He says the rumor that the gangs turned in nonworking guns is false, and that more than 80 percent of the arms turned in were viable. Beto points out that since the gangs turned over their arms, the security forces are now the most armed entities in the country, along with the police.
Beto attributes the upswing in homicides, which critics point to as a signal that the truce has failed, to increased fighting among smaller gangs such as La Mirada and La Maquina, who are not part of the truce, and to youth who claim to be part of the Mara and Barrio 18 gangs but are not. He also says the security industry is arming the smaller gangs and paying them to keep antagonizing the Mara and Barrio 18 gangs. Another criticism of the truce is that the peace facilitators are still in the gangs. Beto believes remaining in the gang is essential to facilitating the truce, and that if they are out of the gang, they can’t intervene. “How do we tell the thousands of gang members what to do if we are apart from them?”
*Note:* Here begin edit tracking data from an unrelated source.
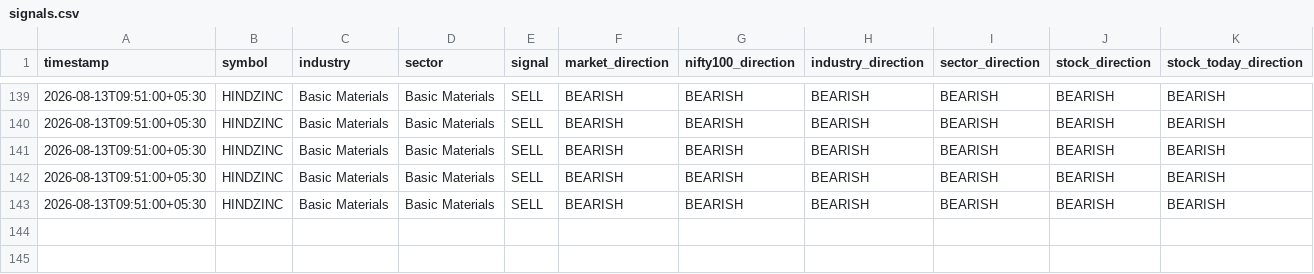
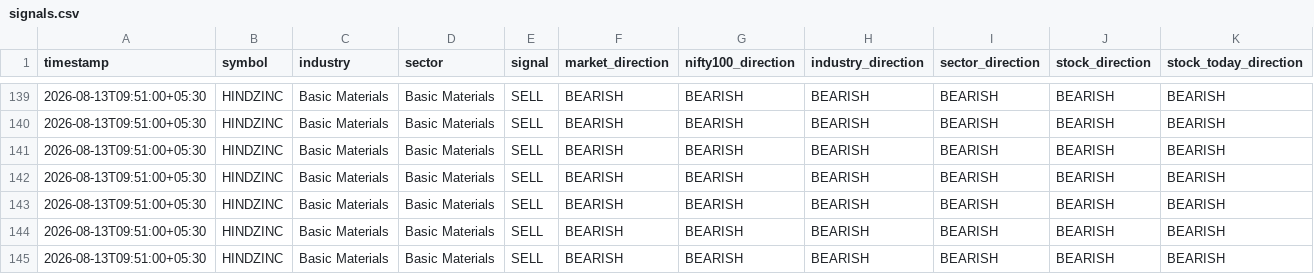
Before and after one commit to sureshr89/nse-catalyst-trading-bot, a CSV file: outputs/signals.csv, drawn as a sheet; only a part is shown, gaps mark what is left out; rows hold the shown columns only; the diff names each change by its address in the sheet, - before the commit and + after, or states it on an @@ line.

Commit message:
Save scanner signal

```diff
--- a/outputs/signals.csv
+++ b/outputs/signals.csv
+row 144: 2026-08-13T09:51:00+05:30 | HINDZINC | Basic Materials | Basic Materials | SELL | BEARISH | BEARISH | BEARISH | BEARISH | BEARISH | BEARISH
+row 145: 2026-08-13T09:51:00+05:30 | HINDZINC | Basic Materials | Basic Materials | SELL | BEARISH | BEARISH | BEARISH | BEARISH | BEARISH | BEARISH
```
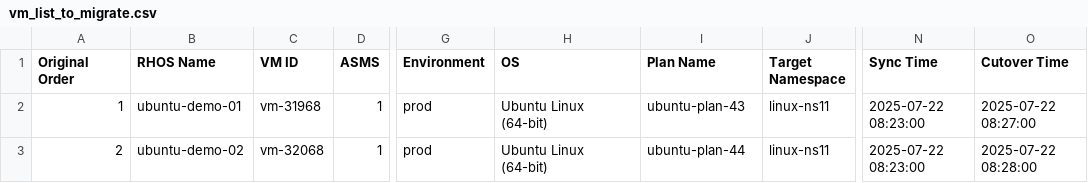
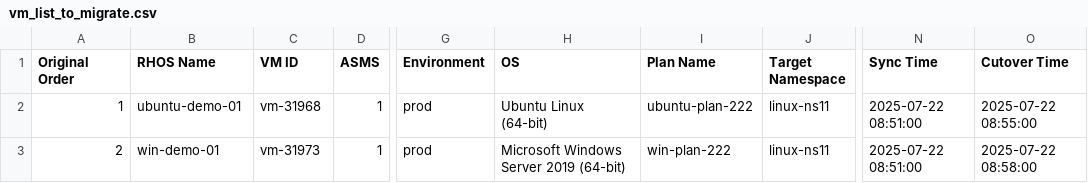
Before and after one commit to jainirajesh/mtvvmwtoopenshift, a CSV file: vm_list_to_migrate.csv, drawn as a sheet; only a part is shown, gaps mark what is left out; the diff names each change by its address in the sheet, - before the commit and + after, or states it on an @@ line.

Commit message:
Update vm_list_to_migrate.csv

```diff
--- a/vm_list_to_migrate.csv
+++ b/vm_list_to_migrate.csv
-I2 (Plan Name): ubuntu-plan-43
+I2 (Plan Name): ubuntu-plan-222
-N2:N3 (Sync Time): 2025-07-22 08:23:00
+N2:N3 (Sync Time): 2025-07-22 08:51:00
-O2 (Cutover Time): 2025-07-22 08:27:00
+O2 (Cutover Time): 2025-07-22 08:55:00
-B3 (RHOS Name): ubuntu-demo-02
+B3 (RHOS Name): win-demo-01
-C3 (VM ID): vm-32068
+C3 (VM ID): vm-31973
-H3 (OS): Ubuntu Linux (64-bit)
+H3 (OS): Microsoft Windows Server 2019 (64-bit)
-I3 (Plan Name): ubuntu-plan-44
+I3 (Plan Name): win-plan-222
-O3 (Cutover Time): 2025-07-22 08:28:00
+O3 (Cutover Time): 2025-07-22 08:58:00
```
Both Beto and Mijango say the truce is not only about stopping the violence, but also about improving life in El Salvador. All of the initiatives require financial support. Many of the initiatives involve strategies that could be funded by the $91 million U.S. aid package, such as community centers and after-school programs, but Mijango says organizers working with gangs can’t move ahead with these ideas if the money is only to be used for programs that are not linked to the gang truce and those involved in it.
Beto says the block on funding is absurd. “There is nothing for young people to do. Parents work sun-up to sundown, they are not to blame, they bring food home. But kids need something to do. There are things that cost money, but if the parents don’t have money, what do they do? The kids are on the street, and they get involved in gangs,” he said. “The kids in El Salvador are fans of the gangs … because they have nothing else to do.”
Pact for Peace
Although the peace pact has seen criticism both from inside and outside the country, Beto and Mijango say the gang leaders, facilitators, and gang members on both sides will continue to uphold the truce. Currently, Mijango says there is a new pact on the table to involve all municipalities throughout the country in progressively improving the lives of their citizens. The “Pact for Life and Peace” is comprised of five points:
- Reaffirm the original truce of non aggression
- Reduce or eradicate all types of crime: robberies, rapes, kidnappings, murders
- Voluntarily turn in guns
- Allow free transit of people throughout the country
- Support local social organizations
Mijango says a big part of the “Life and Peace” pact is reform of the country’s notoriously inhumane prisons, where he says 30,000 prisoners are packed into jails with the capacity of 8,000. “There’s no water, no electricity, no place to sleep, no medication,” says Mijango. “We are paying for our crimes, but they shouldn’t treat us like animals.”
Both men say the population is resentful of gang members, but the end goal here is to allow people to re-enter society and to stop violent crime. The huge network the gangs have worked with to become such a powerful international force could be turned around, says Mijango.
“Converting this huge network to do good things could be the best story of our country, ever.”
Yasmin Khan has worked as a journalist in New Mexico, Mexico and Bolivia. She now lives in Baja California Sur where she works on water supply and treatment projects in communities. She is a frequent contributor to the CIP Americas Program www.americas.org